There is one other thing: Catholics are under no obligation to fall in line behind every public figure who proclaims himself a champion of environmental causes. We are free to use common sense to spot charlatans and hucksters. We are within our rights to listen to those scientists who remind us that there have been cooling and warming cycles on this planet long before the industrial age, and to be skeptical of those who insist that an "ecological holocaust" is just a few years away due to modern global warming. We are free to speculate about the political agenda of those whose environmental complaints tend to focus on handing more power to the United Nations to manage and tax American industries as the answer to the world's environmental needs.
We are within our rights, as well, to be skeptical if those who warn us of these things live in multiple homes that consume vastly greater amounts of energy than the rest of us use, and who fly around the world in private jets to the conferences where they warn us of our excessive consumption of fossil fuels, and who are clever enough to resort to gimmicks like "carbon offsets" to toss up a smokescreen around their own energy use. (You are right: I have someone in mind.)

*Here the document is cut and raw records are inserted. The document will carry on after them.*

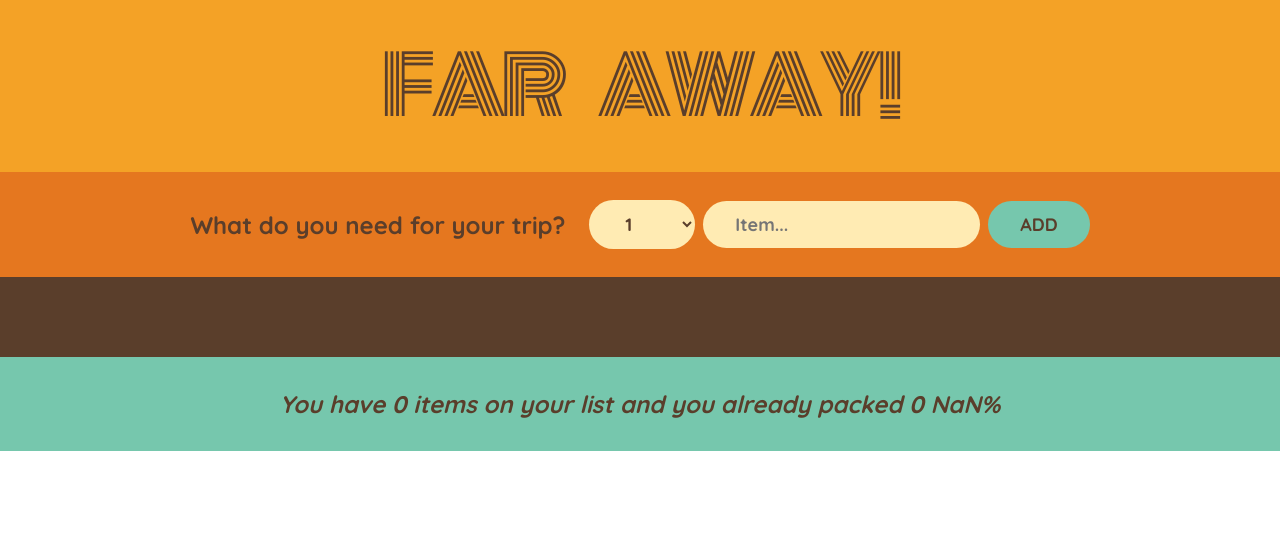
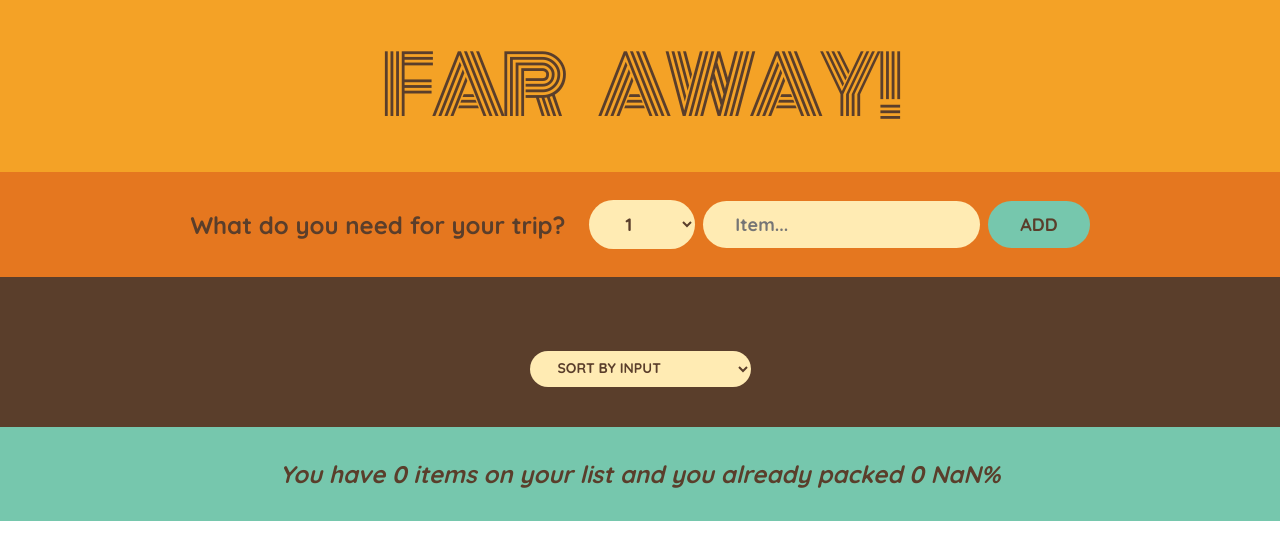
Before and after one commit to denscholar/travel_list_react, a React (Create React App) app: page / in a window 1280 px wide. Shown: the top 560 px of the page. Built offline with nearby package versions, Linux system fonts and the light colour scheme.

Commit message:
add new component

```diff
--- a/src/components/ParkingList.js
+++ b/src/components/ParkingList.js
@@ -1,4 +1,4 @@
-import React from "react";
+import React, { useState } from "react";
 import Item from "./Item";
 
 const initialItems = [
@@ -8,14 +8,30 @@
   { id: 4, description: "shoes", quantity: 8, packed: true },
 ];
 
-const ParkingList = ({items, onDeleteItem, onToggle}) => {
+const ParkingList = ({ items, onDeleteItem, onToggle }) => {
+  const [sortBy, setSortBy] = useState('input')
+
+  let sortedItems;
+
+  if (sortBy === "input") {
+    sortedItems = items;
+  }
   return (
     <div className="list">
       <ul>
-        {items.map((item) => (
+        {sortedItems.map((item) => (
           <Item key={item.id} itemObj={item} onDeleteItem={onDeleteItem} onToggle={onToggle} />
         ))}
       </ul>
+
+      <div className="actions">
+        <select value={sortBy} onChange={(e) => setSortBy(e.target.value)}>
+          <option value="input">Sort by input</option>
+          <option value="description">Sort by description</option>
+          <option value="parked">Sort by parked</option>
+        </select>
+      </div>
+
     </div>
   );
 };
```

There is also nothing "anti-Catholic" about noting that the ice caps on Mars are receding in recent years and that there are no factories or SUVs up there to blame it on. Also, that back in the 1970s the experts were convinced that the great threat to mankind was global cooling. You can check it out. The June 24, 1974 edition of Time magazine, in an article entitled "Another Ice Age," warned of the ominous signs of global cooling spotted by the scientific experts of the time.